### What you will do
Where the data below contains pictures, omit them; output the rest word for word.

(Provided data Opens)

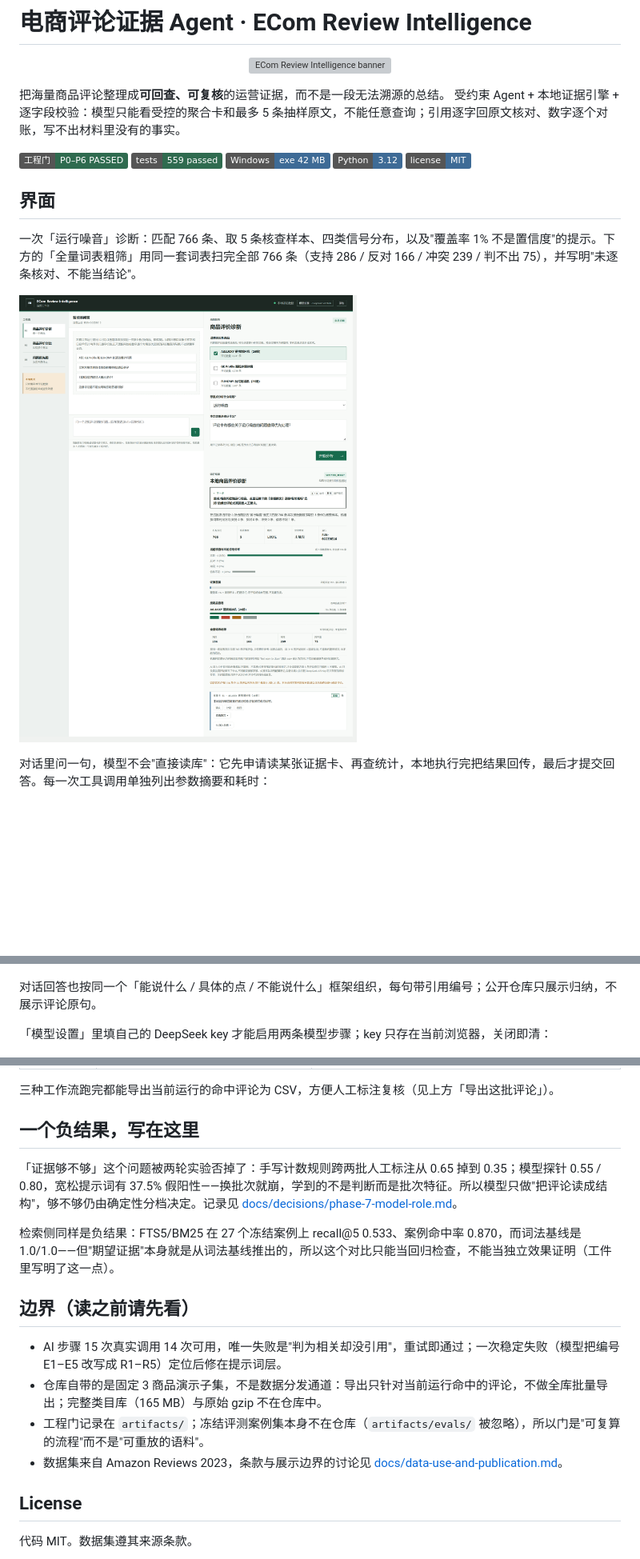
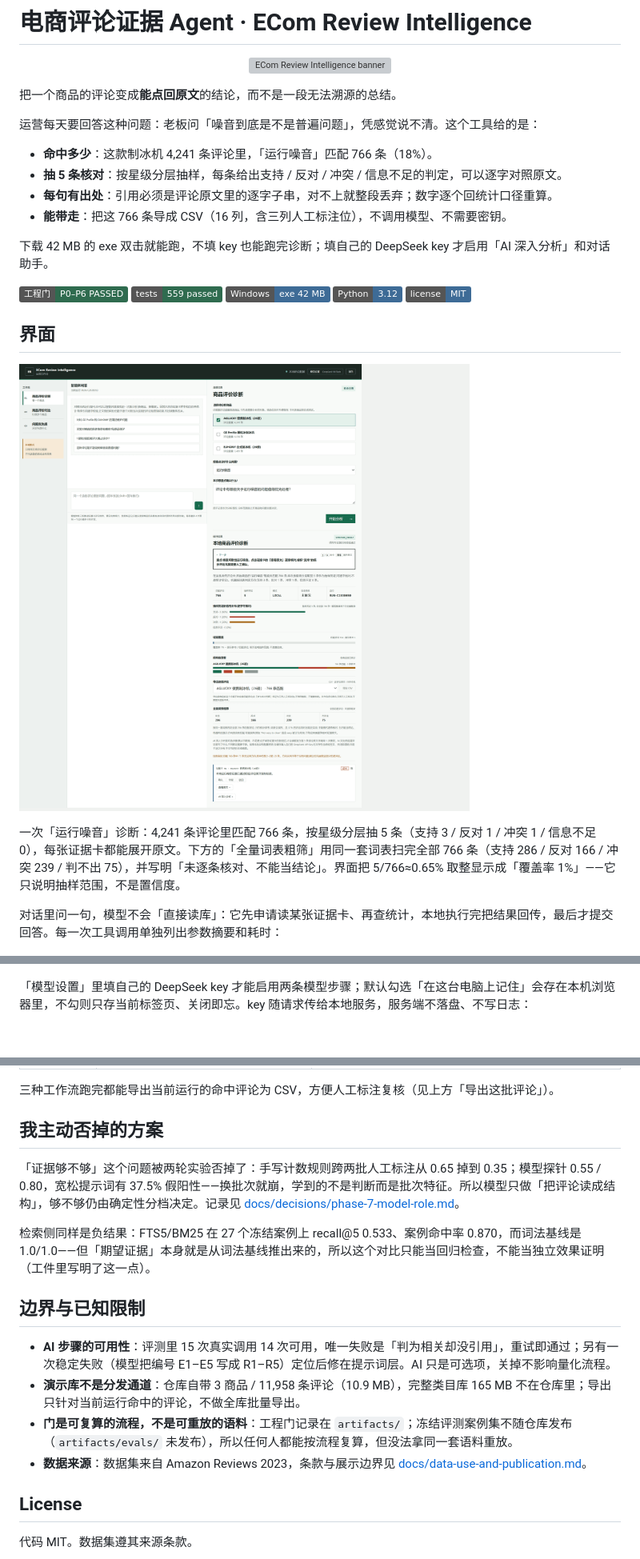
Before and after one commit to TheSKY-3/ecom-review-intelligence, a Markdown page: README.md, 3 parts joined by grey strips. Shown at 80% size. GitHub-like rendering; pictures changed too: docs/assets/p7-workbench-overview.png; badges without logos; blank space fills up the shorter version; grey boxes are pictures that could not be loaded.

Commit message:
docs: rewrite the README for readers and refresh the workbench screenshot

```diff
--- a/README.md
+++ b/README.md
@@ -4,8 +4,16 @@
   <img src="docs/assets/banner.svg" alt="ECom Review Intelligence banner" width="100%">
 </p>
 
-把海量商品评论整理成**可回查、可复核**的运营证据，而不是一段无法溯源的总结。
-受约束 Agent + 本地证据引擎 + 逐字段校验：模型只能看受控的聚合卡和最多 5 条抽样原文，不能任意查询；引用逐字回原文核对、数字逐个对账，写不出材料里没有的事实。
+把一个商品的评论变成**能点回原文**的结论，而不是一段无法溯源的总结。
+
+运营每天要回答这种问题：老板问「噪音到底是不是普遍问题」，凭感觉说不清。这个工具给的是：
+
+- **命中多少**：这款制冰机 4,241 条评论里，「运行噪音」匹配 766 条（18%）。
+- **抽 5 条核对**：按星级分层抽样，每条给出支持 / 反对 / 冲突 / 信息不足的判定，可以逐字对照原文。
+- **每句有出处**：引用必须是评论原文里的逐字子串，对不上就整段丢弃；数字逐个回统计口径重算。
+- **能带走**：把这 766 条导成 CSV（16 列，含三列人工标注位），不调用模型、不需要密钥。
+
+下载 42 MB 的 exe 双击就能跑，不填 key 也能跑完诊断；填自己的 DeepSeek key 才启用「AI 深入分析」和对话助手。
 
 ![gate](https://img.shields.io/badge/%E5%B7%A5%E7%A8%8B%E9%97%A8-P0%E2%80%93P6%20PASSED-2F6B4F)
 ![tests](https://img.shields.io/badge/tests-559%20passed-2F6B4F)
@@ -15,11 +23,11 @@
 
 ## 界面
 
-一次「运行噪音」诊断：匹配 766 条、取 5 条核查样本、四类信号分布，以及"覆盖率 1% 不是置信度"的提示。下方的「全量词表粗筛」用同一套词表扫完全部 766 条（支持 286 / 反对 166 / 冲突 239 / 判不出 75），并写明"未逐条核对、不能当结论"。
-
 ![workbench overview](docs/assets/p7-workbench-overview.png)
 
-对话里问一句，模型不会"直接读库"：它先申请读某张证据卡、再查统计，本地执行完把结果回传，最后才提交回答。每一次工具调用单独列出参数摘要和耗时：
+一次「运行噪音」诊断：4,241 条评论里匹配 766 条，按星级分层抽 5 条（支持 3 / 反对 1 / 冲突 1 / 信息不足 0），每张证据卡都能展开原文。下方的「全量词表粗筛」用同一套词表扫完全部 766 条（支持 286 / 反对 166 / 冲突 239 / 判不出 75），并写明「未逐条核对、不能当结论」。界面把 5/766≈0.65% 取整显示成「覆盖率 1%」——它只说明抽样范围，不是置信度。
+
+对话里问一句，模型不会「直接读库」：它先申请读某张证据卡、再查统计，本地执行完把结果回传，最后才提交回答。每一次工具调用单独列出参数摘要和耗时：
 
 ![chat trace](docs/assets/p7-workbench-chat-trace.png)
 
@@ -27,9 +35,7 @@
 
 ![insight output](docs/assets/p7-workbench-insight.png)
 
-对话回答也按同一个「能说什么 / 具体的点 / 不能说什么」框架组织，每句带引用编号；公开仓库只展示归纳，不展示评论原句。
-
-「模型设置」里填自己的 DeepSeek key 才能启用两条模型步骤；key 只存在当前浏览器，关闭即清：
+「模型设置」里填自己的 DeepSeek key 才能启用两条模型步骤；默认勾选「在这台电脑上记住」会存在本机浏览器里，不勾则只存当前标签页、关闭即忘。key 随请求传给本地服务，服务端不落盘、不写日志：
 
 ![model settings](docs/assets/p7-workbench-settings.png)
 
@@ -76,18 +93,18 @@
 
 三种工作流跑完都能导出当前运行的命中评论为 CSV，方便人工标注复核（见上方「导出这批评论」）。
 
-## 一个负结果，写在这里
+## 我主动否掉的方案
 
-「证据够不够」这个问题被两轮实验否掉了：手写计数规则跨两批人工标注从 0.65 掉到 0.35；模型探针 0.55 / 0.80，宽松提示词有 37.5% 假阳性——换批次就崩，学到的不是判断而是批次特征。所以模型只做"把评论读成结构"，够不够仍由确定性分档决定。记录见 [docs/decisions/phase-7-model-role.md](docs/decisions/phase-7-model-role.md)。
+「证据够不够」这个问题被两轮实验否掉了：手写计数规则跨两批人工标注从 0.65 掉到 0.35；模型探针 0.55 / 0.80，宽松提示词有 37.5% 假阳性——换批次就崩，学到的不是判断而是批次特征。所以模型只做「把评论读成结构」，够不够仍由确定性分档决定。记录见 [docs/decisions/phase-7-model-role.md](docs/decisions/phase-7-model-role.md)。
 
-检索侧同样是负结果：FTS5/BM25 在 27 个冻结案例上 recall@5 0.533、案例命中率 0.870，而词法基线是 1.0/1.0——但"期望证据"本身就是从词法基线推出的，所以这个对比只能当回归检查，不能当独立效果证明（工件里写明了这一点）。
+检索侧同样是负结果：FTS5/BM25 在 27 个冻结案例上 recall@5 0.533、案例命中率 0.870，而词法基线是 1.0/1.0——但「期望证据」本身就是从词法基线推出来的，所以这个对比只能当回归检查，不能当独立效果证明（工件里写明了这一点）。
 
-## 边界（读之前请先看）
+## 边界与已知限制
 
-- AI 步骤 15 次真实调用 14 次可用，唯一失败是"判为相关却没引用"，重试即通过；一次稳定失败（模型把编号 E1–E5 改写成 R1–R5）定位后修在提示词层。
-- 仓库自带的是固定 3 商品演示子集，不是数据分发通道：导出只针对当前运行命中的评论，不做全库批量导出；完整类目库（165 MB）与原始 gzip 不在仓库中。
-- 工程门记录在 `artifacts/`；冻结评测案例集本身不在仓库（`artifacts/evals/` 被忽略），所以门是"可复算的流程"而不是"可重放的语料"。
-- 数据集来自 Amazon Reviews 2023，条款与展示边界的讨论见 [docs/data-use-and-publication.md](docs/data-use-and-publication.md)。
+- **AI 步骤的可用性**：评测里 15 次真实调用 14 次可用，唯一失败是「判为相关却没引用」，重试即通过；另有一次稳定失败（模型把编号 E1–E5 写成 R1–R5）定位后修在提示词层。AI 只是可选项，关掉不影响量化流程。
+- **演示库不是分发通道**：仓库自带 3 商品 / 11,958 条评论（10.9 MB），完整类目库 165 MB 不在仓库里；导出只针对当前运行命中的评论，不做全库批量导出。
+- **门是可复算的流程，不是可重放的语料**：工程门记录在 `artifacts/`；冻结评测案例集不随仓库发布（`artifacts/evals/` 未发布），所以任何人都能按流程复算，但没法拿同一套语料重放。
+- **数据来源**：数据集来自 Amazon Reviews 2023，条款与展示边界见 [docs/data-use-and-publication.md](docs/data-use-and-publication.md)。
 
 ## License
 
```
Also changed, not shown: other parts of README.md (+26 -15 lines).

(Provided data Closes)

### Output of the task
Before and after one commit to TheSKY-3/ecom-review-intelligence, a Markdown page: README.md, 3 parts joined by grey strips. Shown at 80% size. GitHub-like rendering; pictures changed too: docs/assets/p7-workbench-overview.png; badges without logos; blank space fills up the shorter version; grey boxes are pictures that could not be loaded.

Commit message:
docs: rewrite the README for readers and refresh the workbench screenshot

```diff
--- a/README.md
+++ b/README.md
@@ -4,8 +4,16 @@
   <img src="docs/assets/banner.svg" alt="ECom Review Intelligence banner" width="100%">
 </p>
 
-把海量商品评论整理成**可回查、可复核**的运营证据，而不是一段无法溯源的总结。
-受约束 Agent + 本地证据引擎 + 逐字段校验：模型只能看受控的聚合卡和最多 5 条抽样原文，不能任意查询；引用逐字回原文核对、数字逐个对账，写不出材料里没有的事实。
+把一个商品的评论变成**能点回原文**的结论，而不是一段无法溯源的总结。
+
+运营每天要回答这种问题：老板问「噪音到底是不是普遍问题」，凭感觉说不清。这个工具给的是：
+
+- **命中多少**：这款制冰机 4,241 条评论里，「运行噪音」匹配 766 条（18%）。
+- **抽 5 条核对**：按星级分层抽样，每条给出支持 / 反对 / 冲突 / 信息不足的判定，可以逐字对照原文。
+- **每句有出处**：引用必须是评论原文里的逐字子串，对不上就整段丢弃；数字逐个回统计口径重算。
+- **能带走**：把这 766 条导成 CSV（16 列，含三列人工标注位），不调用模型、不需要密钥。
+
+下载 42 MB 的 exe 双击就能跑，不填 key 也能跑完诊断；填自己的 DeepSeek key 才启用「AI 深入分析」和对话助手。
 
 ![gate](https://img.shields.io/badge/%E5%B7%A5%E7%A8%8B%E9%97%A8-P0%E2%80%93P6%20PASSED-2F6B4F)
 ![tests](https://img.shields.io/badge/tests-559%20passed-2F6B4F)
@@ -15,11 +23,11 @@
 
 ## 界面
 
-一次「运行噪音」诊断：匹配 766 条、取 5 条核查样本、四类信号分布，以及"覆盖率 1% 不是置信度"的提示。下方的「全量词表粗筛」用同一套词表扫完全部 766 条（支持 286 / 反对 166 / 冲突 239 / 判不出 75），并写明"未逐条核对、不能当结论"。
-
 ![workbench overview](docs/assets/p7-workbench-overview.png)
 
-对话里问一句，模型不会"直接读库"：它先申请读某张证据卡、再查统计，本地执行完把结果回传，最后才提交回答。每一次工具调用单独列出参数摘要和耗时：
+一次「运行噪音」诊断：4,241 条评论里匹配 766 条，按星级分层抽 5 条（支持 3 / 反对 1 / 冲突 1 / 信息不足 0），每张证据卡都能展开原文。下方的「全量词表粗筛」用同一套词表扫完全部 766 条（支持 286 / 反对 166 / 冲突 239 / 判不出 75），并写明「未逐条核对、不能当结论」。界面把 5/766≈0.65% 取整显示成「覆盖率 1%」——它只说明抽样范围，不是置信度。
+
+对话里问一句，模型不会「直接读库」：它先申请读某张证据卡、再查统计，本地执行完把结果回传，最后才提交回答。每一次工具调用单独列出参数摘要和耗时：
 
 ![chat trace](docs/assets/p7-workbench-chat-trace.png)
 
@@ -27,9 +35,7 @@
 
 ![insight output](docs/assets/p7-workbench-insight.png)
 
-对话回答也按同一个「能说什么 / 具体的点 / 不能说什么」框架组织，每句带引用编号；公开仓库只展示归纳，不展示评论原句。
-
-「模型设置」里填自己的 DeepSeek key 才能启用两条模型步骤；key 只存在当前浏览器，关闭即清：
+「模型设置」里填自己的 DeepSeek key 才能启用两条模型步骤；默认勾选「在这台电脑上记住」会存在本机浏览器里，不勾则只存当前标签页、关闭即忘。key 随请求传给本地服务，服务端不落盘、不写日志：
 
 ![model settings](docs/assets/p7-workbench-settings.png)
 
@@ -76,18 +93,18 @@
 
 三种工作流跑完都能导出当前运行的命中评论为 CSV，方便人工标注复核（见上方「导出这批评论」）。
 
-## 一个负结果，写在这里
+## 我主动否掉的方案
 
-「证据够不够」这个问题被两轮实验否掉了：手写计数规则跨两批人工标注从 0.65 掉到 0.35；模型探针 0.55 / 0.80，宽松提示词有 37.5% 假阳性——换批次就崩，学到的不是判断而是批次特征。所以模型只做"把评论读成结构"，够不够仍由确定性分档决定。记录见 [docs/decisions/phase-7-model-role.md](docs/decisions/phase-7-model-role.md)。
+「证据够不够」这个问题被两轮实验否掉了：手写计数规则跨两批人工标注从 0.65 掉到 0.35；模型探针 0.55 / 0.80，宽松提示词有 37.5% 假阳性——换批次就崩，学到的不是判断而是批次特征。所以模型只做「把评论读成结构」，够不够仍由确定性分档决定。记录见 [docs/decisions/phase-7-model-role.md](docs/decisions/phase-7-model-role.md)。
 
-检索侧同样是负结果：FTS5/BM25 在 27 个冻结案例上 recall@5 0.533、案例命中率 0.870，而词法基线是 1.0/1.0——但"期望证据"本身就是从词法基线推出的，所以这个对比只能当回归检查，不能当独立效果证明（工件里写明了这一点）。
+检索侧同样是负结果：FTS5/BM25 在 27 个冻结案例上 recall@5 0.533、案例命中率 0.870，而词法基线是 1.0/1.0——但「期望证据」本身就是从词法基线推出来的，所以这个对比只能当回归检查，不能当独立效果证明（工件里写明了这一点）。
 
-## 边界（读之前请先看）
+## 边界与已知限制
 
-- AI 步骤 15 次真实调用 14 次可用，唯一失败是"判为相关却没引用"，重试即通过；一次稳定失败（模型把编号 E1–E5 改写成 R1–R5）定位后修在提示词层。
-- 仓库自带的是固定 3 商品演示子集，不是数据分发通道：导出只针对当前运行命中的评论，不做全库批量导出；完整类目库（165 MB）与原始 gzip 不在仓库中。
-- 工程门记录在 `artifacts/`；冻结评测案例集本身不在仓库（`artifacts/evals/` 被忽略），所以门是"可复算的流程"而不是"可重放的语料"。
-- 数据集来自 Amazon Reviews 2023，条款与展示边界的讨论见 [docs/data-use-and-publication.md](docs/data-use-and-publication.md)。
+- **AI 步骤的可用性**：评测里 15 次真实调用 14 次可用，唯一失败是「判为相关却没引用」，重试即通过；另有一次稳定失败（模型把编号 E1–E5 写成 R1–R5）定位后修在提示词层。AI 只是可选项，关掉不影响量化流程。
+- **演示库不是分发通道**：仓库自带 3 商品 / 11,958 条评论（10.9 MB），完整类目库 165 MB 不在仓库里；导出只针对当前运行命中的评论，不做全库批量导出。
+- **门是可复算的流程，不是可重放的语料**：工程门记录在 `artifacts/`；冻结评测案例集不随仓库发布（`artifacts/evals/` 未发布），所以任何人都能按流程复算，但没法拿同一套语料重放。
+- **数据来源**：数据集来自 Amazon Reviews 2023，条款与展示边界见 [docs/data-use-and-publication.md](docs/data-use-and-publication.md)。
 
 ## License
 
```
Also changed, not shown: other parts of README.md (+26 -15 lines).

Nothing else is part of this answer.